**TASK PROMPT**
Among the entries below, how many lines have the word "Edit"? Answer only with the number.

########################################

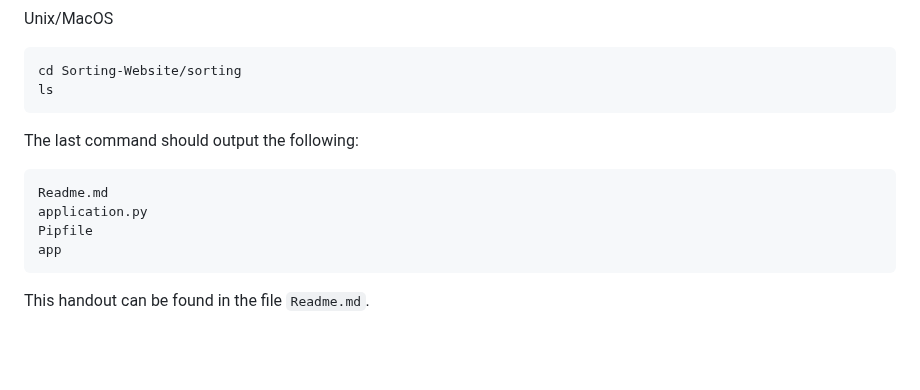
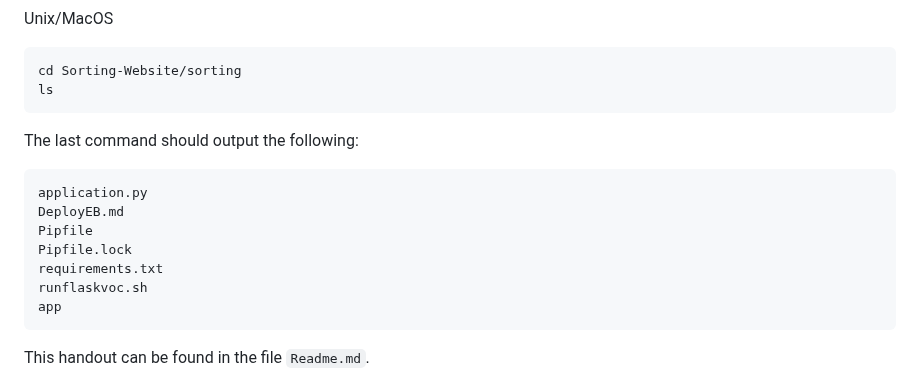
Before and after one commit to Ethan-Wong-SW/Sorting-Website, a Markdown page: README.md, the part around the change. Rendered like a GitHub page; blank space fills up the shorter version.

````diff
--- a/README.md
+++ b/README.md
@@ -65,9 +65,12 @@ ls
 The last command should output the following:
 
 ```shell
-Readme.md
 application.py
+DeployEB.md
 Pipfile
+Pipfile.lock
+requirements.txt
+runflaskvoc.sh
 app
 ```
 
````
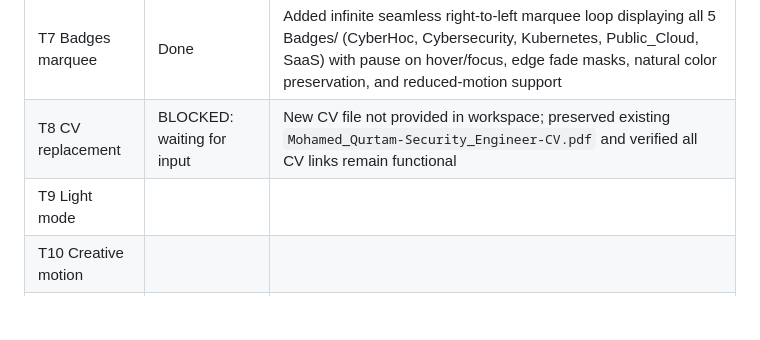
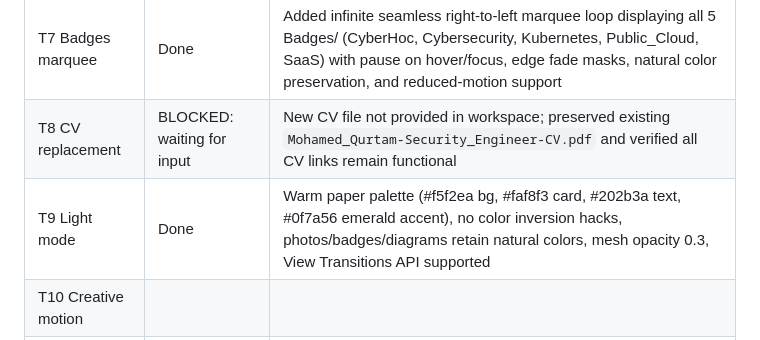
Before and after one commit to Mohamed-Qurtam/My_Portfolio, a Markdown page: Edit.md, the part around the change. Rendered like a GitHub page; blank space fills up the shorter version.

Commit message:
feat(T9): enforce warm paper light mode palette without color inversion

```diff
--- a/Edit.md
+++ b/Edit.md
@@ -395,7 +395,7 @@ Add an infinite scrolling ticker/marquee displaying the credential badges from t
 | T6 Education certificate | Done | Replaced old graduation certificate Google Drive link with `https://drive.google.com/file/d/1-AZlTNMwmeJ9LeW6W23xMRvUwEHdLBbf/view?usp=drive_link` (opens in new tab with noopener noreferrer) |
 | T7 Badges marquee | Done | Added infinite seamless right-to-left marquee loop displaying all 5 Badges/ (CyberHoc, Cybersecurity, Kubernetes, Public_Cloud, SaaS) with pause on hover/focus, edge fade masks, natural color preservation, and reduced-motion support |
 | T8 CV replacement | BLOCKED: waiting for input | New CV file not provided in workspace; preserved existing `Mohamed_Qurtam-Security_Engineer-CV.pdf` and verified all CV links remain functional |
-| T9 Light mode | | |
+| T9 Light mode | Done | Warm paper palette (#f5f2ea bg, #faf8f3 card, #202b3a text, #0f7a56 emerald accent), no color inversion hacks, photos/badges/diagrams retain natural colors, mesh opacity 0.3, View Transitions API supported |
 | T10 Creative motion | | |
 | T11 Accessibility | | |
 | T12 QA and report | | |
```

########################################

**TASK RESPONSE**
3